And yet…I’ve been fascinated by Thomas Jefferson since my 8th grade trip to Washington, D.C. On the way home, we stopped at Monticello. The house literally glowed among the trees. Intelligence and affection lived there – I guess you could say (as corny as it sounds) I felt Jefferson’s spirit. Years later, I couldn’t get the idea of writing a picture-book biography of Jefferson out of my mind, no matter how often I told myself I’d find nothing new to say.
I was overwhelmed with the sheer volume of published information about Jefferson: over 10,000 biographical books, 2 million search threads. The most acclaimed adult biography of the man is American Sphinx. Why did I want to write for kids about a man who’s famous for being contradictory, private, and, therefore, unknowable? A freedom-loving slave owner. A women-hating lover. A shy politician. Was there a way to express to children the intelligent spirit that I’d felt so many years ago, flaws and all?
I read books about Jefferson while running through endless ideas on how to give kids a hook to understand his life. Was it his daughters? His inventions? The Declaration? Horses? A piece of clothing? Slavery? Exploration? Rivers? Dogs ? (Turns out he pretty much hated dogs.) I kept reading: articles, biographies, dissertations, and Jefferson’s letters (18,000 existing letters! No, I never got through them all…) One day I noticed that Jefferson was constantly writing about reading. A quick search for “Thomas Jefferson’s books” revealed some good academic sources, an extensive online exhibit from Monticello, and one great new fact: Jefferson sold his personal library to the U.S . to replace the Library of Congress after the British burned it during the War of 1812. Our Library of Congress is Jefferson’s library! Those facts started months of research that wound up including expert help from librarians at the Library of Congress and Monticello, where his spirit really does live.
Tom Jefferson was a reader, and the kids who read picture-book biographies are learning to be readers, too. I found the hook. I wrote the book.

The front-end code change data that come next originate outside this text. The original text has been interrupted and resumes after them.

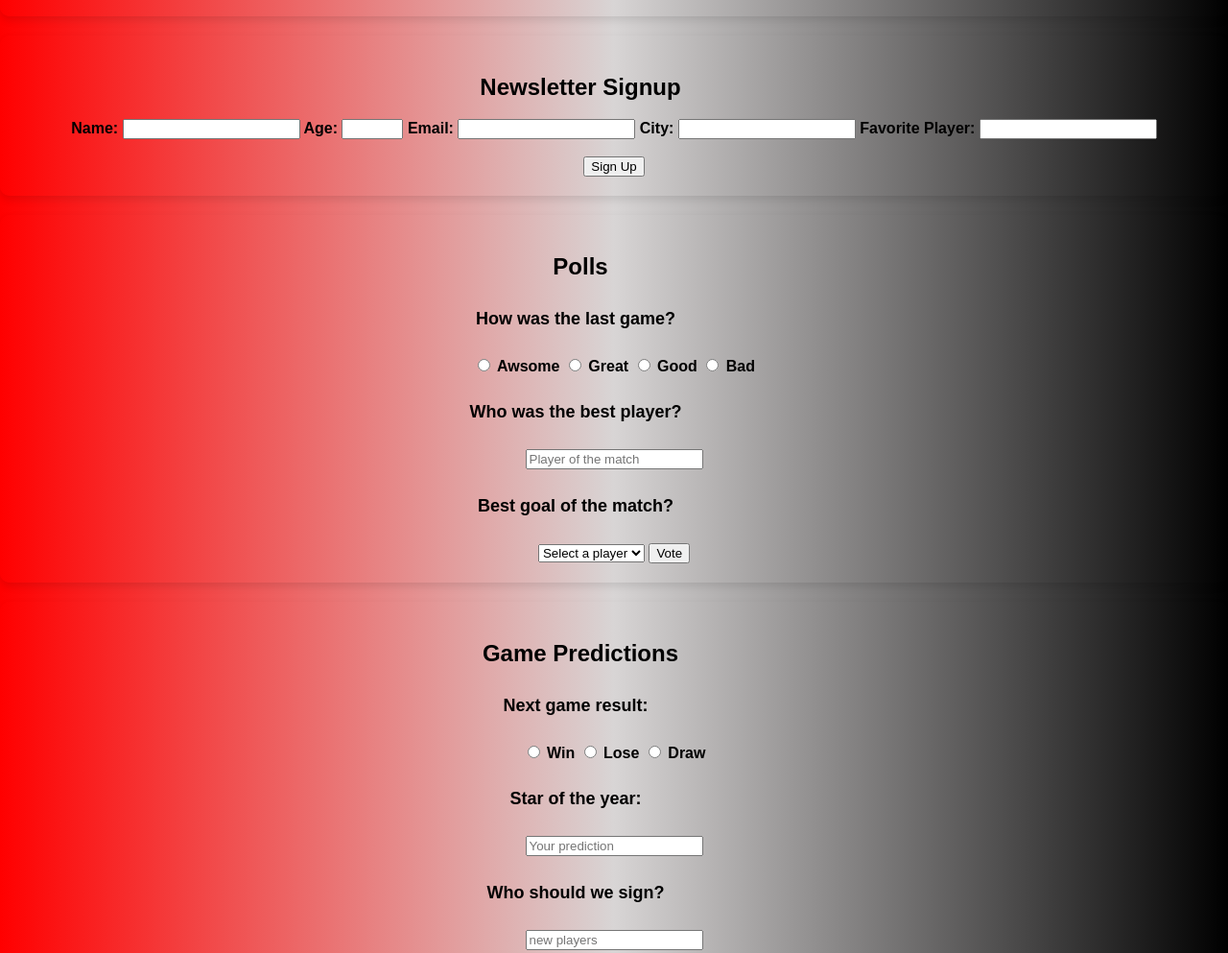
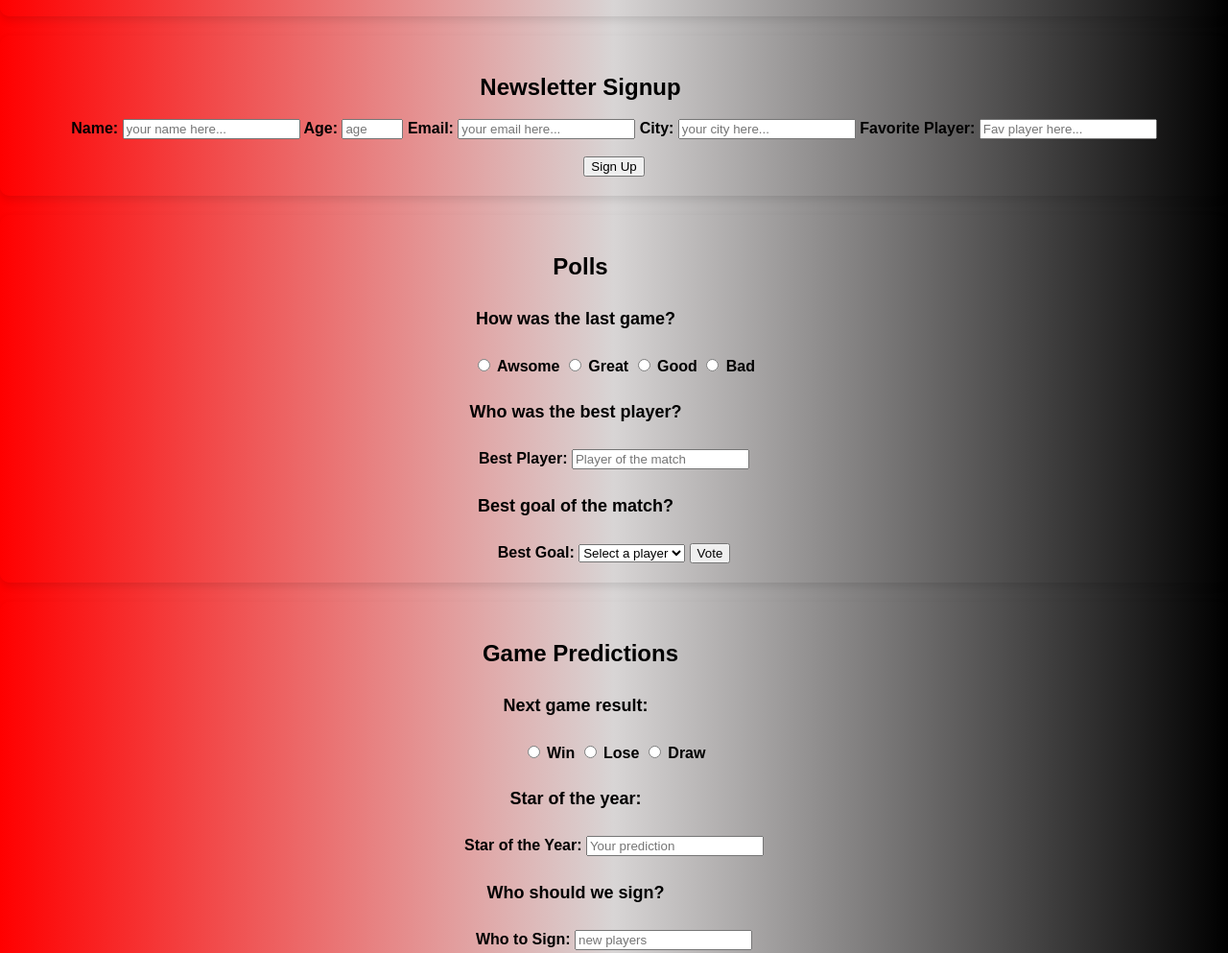
Before and after one commit to DonMarcao/PROJECT, a plain HTML site: page contact.html in a window 1280 px wide. Shown: the part 421-1414 px from the top of the page at 96% size. Drawn offline with Linux system fonts and the light colour scheme.

Commit message:
labels-missing

```diff
--- a/contact.html
+++ b/contact.html
@@ -24,7 +24,7 @@
 
         <h2>Tell Us What You're Thinking</h2>
         <form method="POST" action="https://formdump.codeinstitute.net">
-            <textarea name="feedback" rows="4" placeholder="Share your thoughts..." required></textarea><br>
+            <textarea id="feedback-id" name="feedback" rows="4" placeholder="Share your thoughts..." required></textarea><br>
             <button type="submit">Submit</button>
         </form>
     </aside>
@@ -32,19 +32,19 @@
         <h2>Newsletter Signup</h2>
         <form method="POST" action="https://formdump.codeinstitute.net">
             <label for="signup-name">Name:</label>
-            <input type="text" id="signup-name" name="signup-name" required>
+            <input type="text" id="signup-name" name="signup-name" placeholder="your name here..." required>
 
             <label for="age">Age:</label>
-            <input type="number" id="age" name="age" required min="1" max="150">
+            <input type="number" id="age" name="age" required min="1" max="150" placeholder="age">
 
             <label for="email">Email:</label>
-            <input type="email" id="signup-email" name="signup-email" required>
+            <input type="email" id="signup-email" name="signup-email" required placeholder="your email here...">
 
             <label for="city">City:</label>
-            <input type="text" id="city" name="city" required>
+            <input type="text" id="city" name="city" required placeholder="your city here...">
 
             <label for="fav-player">Favorite Player:</label>
-            <input type="text" id="fav-player" name="fav-player">
+            <input type="text" id="fav-player" name="fav-player" placeholder="Fav player here...">
             <br><br>
             <button type="submit">Sign Up</button>
         </form>
@@ -59,9 +59,11 @@
             <label><input type="radio" name="game_feedback" value="bad"> Bad</label>
 
             <p>Who was the best player?</p>
+            <label for="best_player_id">Best Player:</label>
             <input type="text" name="best_player" placeholder="Player of the match" required>
 
             <p>Best goal of the match?</p>
+            <label for="best_goal_id">Best Goal:</label>
             <select name="best_goal" required method="POST" action="https://formdump.codeinstitute.net">
                 <option value="">Select a player</option>
                 <option value="player1">Player 1</option>
@@ -81,9 +83,11 @@
             <label><input type="radio" name="next_game_result" value="draw"> Draw</label>
 
             <p>Star of the year:</p>
+            <label for="star_year_id">Star of the Year:</label>
             <input type="text" name="star_year" placeholder="Your prediction" required>
 
             <p>Who should we sign?</p>
+            <label for="new_players_id">Who to Sign:</label>
             <input type="text" name="new_players" placeholder="new players" required>
             <br><br>
             <button type="submit">Submit Predictions</button>
```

Barb Rosenstock loves true stories best. Her 2010 biography of race driver Louise Smith titled FEARLESS was named to the Top Ten of the Amelia Bloomer Book List. The Camping Trip that Changed America, a historical fiction picture book about Theodore Roosevelt and John Muir, illustrated by Mordicai Gerstein will be released in January, 2012. More upcoming biographies include: William’s Windmill and Vasya’s Noisy Paintbox, published by Knopf and of course, Tom Jefferson, Reader, which will be published by Calkins Creek. Find out more at http://www.barbrosenstock.com